When I was in my teens I was massively overweight. I was well over 100kg and only 172cm. While 172cm hasn't changed, but I'm currently in the low 70's (still too high, but I digress). What made this possible wasn't exercise, but learning about the power of defaults.
If you can change your default, you can make substantial changes with significantly less effort. So if your goal is to lose weight, it's less work to reduce consumption rather than burn off excess calories consumed. By changing my default from burger, fries, and a coke to burger and a diet coke or just burger or maybe the chicken sandwich could shave off 600+ calories, which is at least an hours worth of running. And since it's just a default, if I really wanted fries or a coke that day, I could, but I had to make the decision.
Likewise, I've changed my defaults for meat. As beef as it has a higher CO2 footprint per kilogram than pork or chicken, I mostly stopped buying beef and replace it with pork or chicken. Default changed to not beef. The other default I've been working on default: no meat.
Lunch is harder to default for me, but I've been defaulting to less or no meat dishes. I'll have some pasta (either a butter-soy-garlic Japanese style pasta, or a Naprotian (sans bacon as is traditional)), taco rice (with beans instead of meat or just little meat), or onigiri with a Japanese style omelette (tamago-yaki).
Dinner still typically has some kind of meat or fish component, but it's no longer the main. It's used more like a spice. To replace the gap we've been increasing the variety of vegetables that we buy and eat in it's place.
I don't have a particular goal of becoming vegetarian or vegan (though many creatives I respect are e.g. Moby, Casey Neistat etc..), but I may end up there.
For now it's just a journey of exploring life with less meat. A life with less harm. A life with more veg. A life with different defaults.
Could you do it brown rice? Still too much?reply
Brown rice works as long as I don’t eat it every day.reply
James is trying to eat less meat: Each burger we consume comes with a at least of costs baked in: the direct cost of a life of the animal and environmental (cutting down forest to make room for cows, shipping animals across an ocean to get processed in a foreign country, just to be shipped back to their origin for sale). If you can change your default, you can make substantial changes with significantly less effort. Likewise, I’ve changed my defaults for meat. As beef as it has a higher CO2 footprint per kilogram than pork or chicken, I mostly stopped buying beef and replace it with pork or chicken. Default changed to not beef. The other default I’ve been working on default: no meat. I myself barely eat meat either, my default is “no meat” as well. And to be honest, I don’t miss anything, I’ve never eaten much meat.
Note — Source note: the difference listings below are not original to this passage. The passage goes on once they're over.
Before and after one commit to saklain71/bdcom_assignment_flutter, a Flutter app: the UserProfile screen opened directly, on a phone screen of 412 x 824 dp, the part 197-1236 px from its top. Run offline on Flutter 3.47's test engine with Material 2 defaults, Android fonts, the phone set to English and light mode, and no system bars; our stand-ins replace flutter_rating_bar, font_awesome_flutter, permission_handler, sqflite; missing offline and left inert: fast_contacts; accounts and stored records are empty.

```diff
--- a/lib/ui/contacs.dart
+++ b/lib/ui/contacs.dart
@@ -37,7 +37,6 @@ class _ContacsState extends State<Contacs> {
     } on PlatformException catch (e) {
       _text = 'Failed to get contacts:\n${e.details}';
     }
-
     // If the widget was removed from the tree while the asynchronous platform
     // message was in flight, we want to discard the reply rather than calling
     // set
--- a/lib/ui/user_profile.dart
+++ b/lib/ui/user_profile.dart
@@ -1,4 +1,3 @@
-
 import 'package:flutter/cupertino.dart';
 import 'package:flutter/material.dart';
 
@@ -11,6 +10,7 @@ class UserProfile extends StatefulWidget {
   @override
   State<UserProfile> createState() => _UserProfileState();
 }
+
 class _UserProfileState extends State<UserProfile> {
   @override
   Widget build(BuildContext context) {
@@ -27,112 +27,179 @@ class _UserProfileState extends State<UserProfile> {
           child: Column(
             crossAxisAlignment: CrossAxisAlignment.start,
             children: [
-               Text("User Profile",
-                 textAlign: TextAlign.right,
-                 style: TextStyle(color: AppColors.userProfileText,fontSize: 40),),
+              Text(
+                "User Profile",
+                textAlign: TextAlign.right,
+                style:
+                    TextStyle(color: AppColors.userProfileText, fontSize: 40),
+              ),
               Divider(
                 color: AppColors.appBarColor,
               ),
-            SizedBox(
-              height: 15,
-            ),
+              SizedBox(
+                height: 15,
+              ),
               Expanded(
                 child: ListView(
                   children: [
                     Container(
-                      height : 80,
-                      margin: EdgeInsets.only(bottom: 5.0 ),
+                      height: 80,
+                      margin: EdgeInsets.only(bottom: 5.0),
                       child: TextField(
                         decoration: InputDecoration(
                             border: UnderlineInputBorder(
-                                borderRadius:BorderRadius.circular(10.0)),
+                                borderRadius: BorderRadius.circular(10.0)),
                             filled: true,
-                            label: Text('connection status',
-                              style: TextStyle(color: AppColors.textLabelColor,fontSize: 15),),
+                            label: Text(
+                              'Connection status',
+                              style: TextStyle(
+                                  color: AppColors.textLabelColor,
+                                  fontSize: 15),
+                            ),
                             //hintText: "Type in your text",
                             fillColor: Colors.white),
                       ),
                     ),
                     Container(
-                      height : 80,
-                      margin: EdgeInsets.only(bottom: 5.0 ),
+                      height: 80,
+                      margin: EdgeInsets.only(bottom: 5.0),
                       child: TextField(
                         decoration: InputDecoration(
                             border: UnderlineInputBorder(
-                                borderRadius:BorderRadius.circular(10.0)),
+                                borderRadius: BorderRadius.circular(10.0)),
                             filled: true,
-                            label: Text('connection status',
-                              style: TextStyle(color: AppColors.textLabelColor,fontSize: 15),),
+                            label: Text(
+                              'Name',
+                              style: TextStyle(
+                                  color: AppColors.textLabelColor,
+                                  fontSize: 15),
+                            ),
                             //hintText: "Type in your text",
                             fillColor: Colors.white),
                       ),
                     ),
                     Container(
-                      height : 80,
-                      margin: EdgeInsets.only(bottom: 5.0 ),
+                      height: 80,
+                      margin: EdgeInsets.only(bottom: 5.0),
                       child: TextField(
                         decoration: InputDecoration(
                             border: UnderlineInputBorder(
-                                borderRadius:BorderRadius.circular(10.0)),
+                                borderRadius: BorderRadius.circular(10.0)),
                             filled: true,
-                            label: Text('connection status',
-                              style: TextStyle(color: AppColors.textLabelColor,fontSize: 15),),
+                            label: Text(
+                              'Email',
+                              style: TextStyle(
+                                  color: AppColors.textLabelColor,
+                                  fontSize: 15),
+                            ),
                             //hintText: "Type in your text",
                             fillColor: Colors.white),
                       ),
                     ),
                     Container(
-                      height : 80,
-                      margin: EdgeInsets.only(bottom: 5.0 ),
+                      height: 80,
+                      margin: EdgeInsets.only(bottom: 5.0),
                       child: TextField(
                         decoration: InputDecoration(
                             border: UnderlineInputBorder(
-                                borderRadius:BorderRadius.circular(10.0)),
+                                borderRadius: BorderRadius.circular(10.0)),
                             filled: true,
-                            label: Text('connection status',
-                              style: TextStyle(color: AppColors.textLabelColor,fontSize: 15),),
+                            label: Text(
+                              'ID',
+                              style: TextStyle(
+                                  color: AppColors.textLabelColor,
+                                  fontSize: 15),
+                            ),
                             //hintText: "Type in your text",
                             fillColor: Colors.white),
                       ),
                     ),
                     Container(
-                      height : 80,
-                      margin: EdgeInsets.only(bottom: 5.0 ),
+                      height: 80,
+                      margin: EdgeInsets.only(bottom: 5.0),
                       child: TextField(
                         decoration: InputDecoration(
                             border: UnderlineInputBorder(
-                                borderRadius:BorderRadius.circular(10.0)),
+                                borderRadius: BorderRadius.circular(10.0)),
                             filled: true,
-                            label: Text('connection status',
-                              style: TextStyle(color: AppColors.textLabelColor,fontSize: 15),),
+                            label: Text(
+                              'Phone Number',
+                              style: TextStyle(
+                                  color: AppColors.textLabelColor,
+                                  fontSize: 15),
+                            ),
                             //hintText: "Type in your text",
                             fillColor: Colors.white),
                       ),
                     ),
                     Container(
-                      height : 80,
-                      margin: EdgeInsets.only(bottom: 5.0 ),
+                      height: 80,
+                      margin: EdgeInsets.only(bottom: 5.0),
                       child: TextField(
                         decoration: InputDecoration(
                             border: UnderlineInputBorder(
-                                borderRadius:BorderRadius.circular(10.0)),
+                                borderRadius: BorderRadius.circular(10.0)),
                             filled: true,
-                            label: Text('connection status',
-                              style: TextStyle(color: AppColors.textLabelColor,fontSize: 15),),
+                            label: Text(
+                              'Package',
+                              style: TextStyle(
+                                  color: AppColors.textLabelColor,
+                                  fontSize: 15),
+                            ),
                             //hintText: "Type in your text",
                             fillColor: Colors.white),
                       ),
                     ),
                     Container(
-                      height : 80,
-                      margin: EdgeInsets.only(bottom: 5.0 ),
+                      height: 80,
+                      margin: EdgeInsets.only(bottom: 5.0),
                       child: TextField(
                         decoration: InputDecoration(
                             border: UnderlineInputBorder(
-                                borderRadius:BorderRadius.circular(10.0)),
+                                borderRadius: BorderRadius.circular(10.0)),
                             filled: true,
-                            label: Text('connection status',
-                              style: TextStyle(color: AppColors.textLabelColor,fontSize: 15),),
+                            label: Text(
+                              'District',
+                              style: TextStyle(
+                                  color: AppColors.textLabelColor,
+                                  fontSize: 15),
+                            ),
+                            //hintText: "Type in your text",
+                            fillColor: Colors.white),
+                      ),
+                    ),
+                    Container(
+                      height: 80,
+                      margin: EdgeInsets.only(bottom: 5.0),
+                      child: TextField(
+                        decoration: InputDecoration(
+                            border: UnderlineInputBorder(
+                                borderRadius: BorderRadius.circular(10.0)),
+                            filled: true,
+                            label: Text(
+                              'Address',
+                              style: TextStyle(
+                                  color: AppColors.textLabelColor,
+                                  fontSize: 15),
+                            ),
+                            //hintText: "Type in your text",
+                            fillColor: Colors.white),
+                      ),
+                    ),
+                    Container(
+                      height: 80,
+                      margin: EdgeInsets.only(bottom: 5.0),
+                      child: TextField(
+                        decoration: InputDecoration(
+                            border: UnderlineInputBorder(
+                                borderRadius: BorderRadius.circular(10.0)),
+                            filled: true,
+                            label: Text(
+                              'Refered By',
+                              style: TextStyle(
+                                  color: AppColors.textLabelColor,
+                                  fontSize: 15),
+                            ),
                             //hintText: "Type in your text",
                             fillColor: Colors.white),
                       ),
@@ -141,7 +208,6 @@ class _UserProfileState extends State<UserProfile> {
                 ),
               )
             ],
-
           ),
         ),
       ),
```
Vegetarians or vegans often have to deal with arguments that without meat they would lack vitamin B12, for example. If only those who make such arguments knew that many additives are also added t…like